Edit difference data:
+-------+
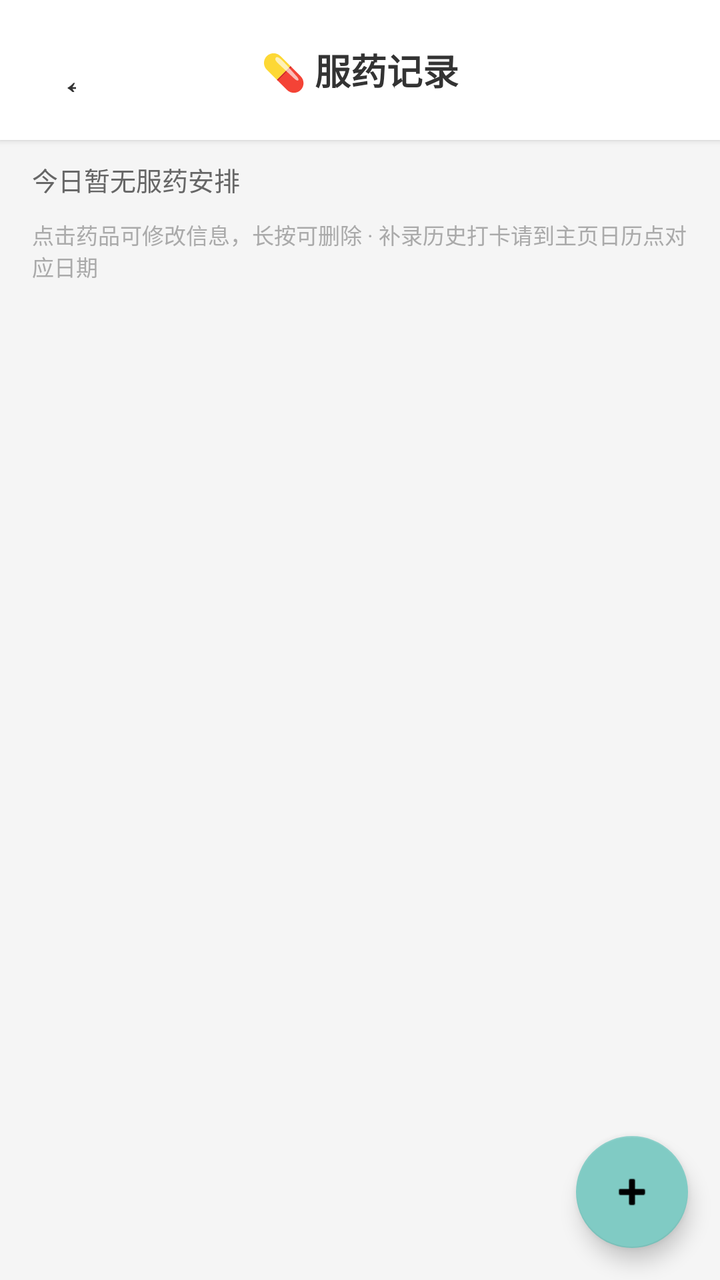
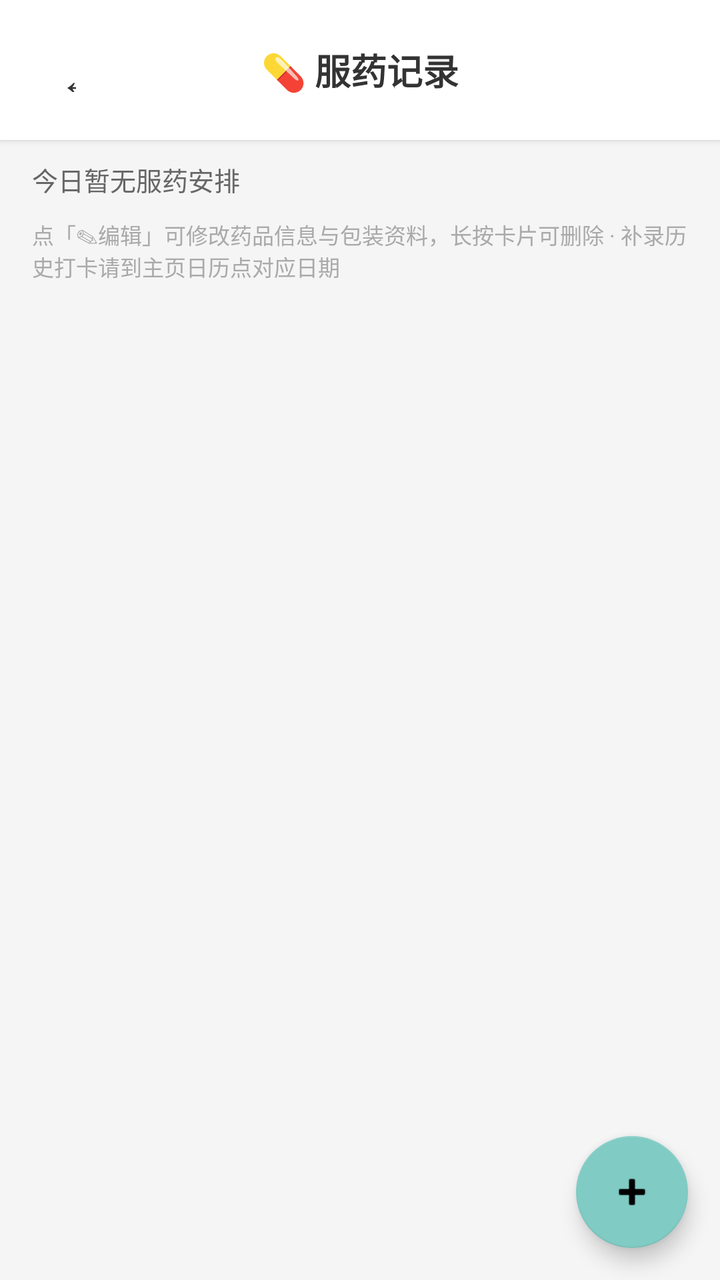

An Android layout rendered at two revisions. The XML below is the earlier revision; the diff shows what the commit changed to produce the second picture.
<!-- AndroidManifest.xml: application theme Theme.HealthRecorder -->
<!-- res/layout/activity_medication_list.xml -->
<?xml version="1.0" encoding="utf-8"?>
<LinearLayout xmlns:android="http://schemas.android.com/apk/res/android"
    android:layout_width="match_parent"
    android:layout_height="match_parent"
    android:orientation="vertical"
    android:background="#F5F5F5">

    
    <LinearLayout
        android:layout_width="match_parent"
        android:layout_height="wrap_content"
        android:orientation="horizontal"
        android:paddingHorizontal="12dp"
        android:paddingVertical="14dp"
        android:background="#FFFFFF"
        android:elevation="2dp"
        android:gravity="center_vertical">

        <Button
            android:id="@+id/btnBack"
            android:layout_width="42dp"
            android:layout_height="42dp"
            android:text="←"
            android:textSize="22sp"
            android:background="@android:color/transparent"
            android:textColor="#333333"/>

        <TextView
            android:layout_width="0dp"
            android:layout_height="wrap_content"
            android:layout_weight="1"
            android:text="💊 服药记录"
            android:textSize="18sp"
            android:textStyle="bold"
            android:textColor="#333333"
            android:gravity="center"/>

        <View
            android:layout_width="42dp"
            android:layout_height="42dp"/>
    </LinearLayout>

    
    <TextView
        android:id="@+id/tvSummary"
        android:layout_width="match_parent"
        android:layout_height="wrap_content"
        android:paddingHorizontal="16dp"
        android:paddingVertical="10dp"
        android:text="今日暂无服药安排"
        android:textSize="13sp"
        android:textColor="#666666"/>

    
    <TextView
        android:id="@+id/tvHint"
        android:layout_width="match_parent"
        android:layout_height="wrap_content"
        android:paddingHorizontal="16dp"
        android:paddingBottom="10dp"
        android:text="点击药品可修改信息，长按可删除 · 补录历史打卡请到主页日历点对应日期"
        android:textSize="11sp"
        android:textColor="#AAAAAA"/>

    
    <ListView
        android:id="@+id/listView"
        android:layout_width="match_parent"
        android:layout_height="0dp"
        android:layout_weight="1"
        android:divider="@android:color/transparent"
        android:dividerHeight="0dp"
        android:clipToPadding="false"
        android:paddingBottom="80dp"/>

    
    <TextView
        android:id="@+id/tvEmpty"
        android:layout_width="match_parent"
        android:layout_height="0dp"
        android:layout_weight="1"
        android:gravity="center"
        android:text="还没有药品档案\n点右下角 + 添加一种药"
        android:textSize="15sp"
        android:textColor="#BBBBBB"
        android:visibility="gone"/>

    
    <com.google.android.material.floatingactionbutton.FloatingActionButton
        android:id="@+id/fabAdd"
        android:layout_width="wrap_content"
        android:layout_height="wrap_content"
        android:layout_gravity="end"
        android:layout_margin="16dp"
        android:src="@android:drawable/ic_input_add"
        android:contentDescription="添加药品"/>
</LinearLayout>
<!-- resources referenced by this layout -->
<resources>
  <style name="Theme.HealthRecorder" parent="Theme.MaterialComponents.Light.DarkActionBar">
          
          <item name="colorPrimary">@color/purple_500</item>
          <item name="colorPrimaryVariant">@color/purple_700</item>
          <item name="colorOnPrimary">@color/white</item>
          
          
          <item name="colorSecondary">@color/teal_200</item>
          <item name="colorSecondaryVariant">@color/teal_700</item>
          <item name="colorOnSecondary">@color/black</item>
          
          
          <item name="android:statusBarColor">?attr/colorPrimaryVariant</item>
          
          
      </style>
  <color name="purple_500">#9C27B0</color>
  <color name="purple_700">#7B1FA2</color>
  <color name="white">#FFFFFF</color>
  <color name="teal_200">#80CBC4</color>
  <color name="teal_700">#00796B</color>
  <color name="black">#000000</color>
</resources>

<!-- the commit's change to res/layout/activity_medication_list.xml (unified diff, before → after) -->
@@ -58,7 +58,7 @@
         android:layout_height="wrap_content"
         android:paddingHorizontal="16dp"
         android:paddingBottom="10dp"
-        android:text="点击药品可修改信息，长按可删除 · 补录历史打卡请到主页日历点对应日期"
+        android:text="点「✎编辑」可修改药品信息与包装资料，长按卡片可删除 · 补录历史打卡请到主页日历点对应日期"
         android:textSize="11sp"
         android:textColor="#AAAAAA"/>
+-------+
** Exercise aim **
Which lines of the data contain the string "item"? Copy each one.

** Your solution **
          <item name="colorPrimary">@color/purple_500</item>
          <item name="colorPrimaryVariant">@color/purple_700</item>
          <item name="colorOnPrimary">@color/white</item>
          <item name="colorSecondary">@color/teal_200</item>
          <item name="colorSecondaryVariant">@color/teal_700</item>
          <item name="colorOnSecondary">@color/black</item>
          <item name="android:statusBarColor">?attr/colorPrimaryVariant</item>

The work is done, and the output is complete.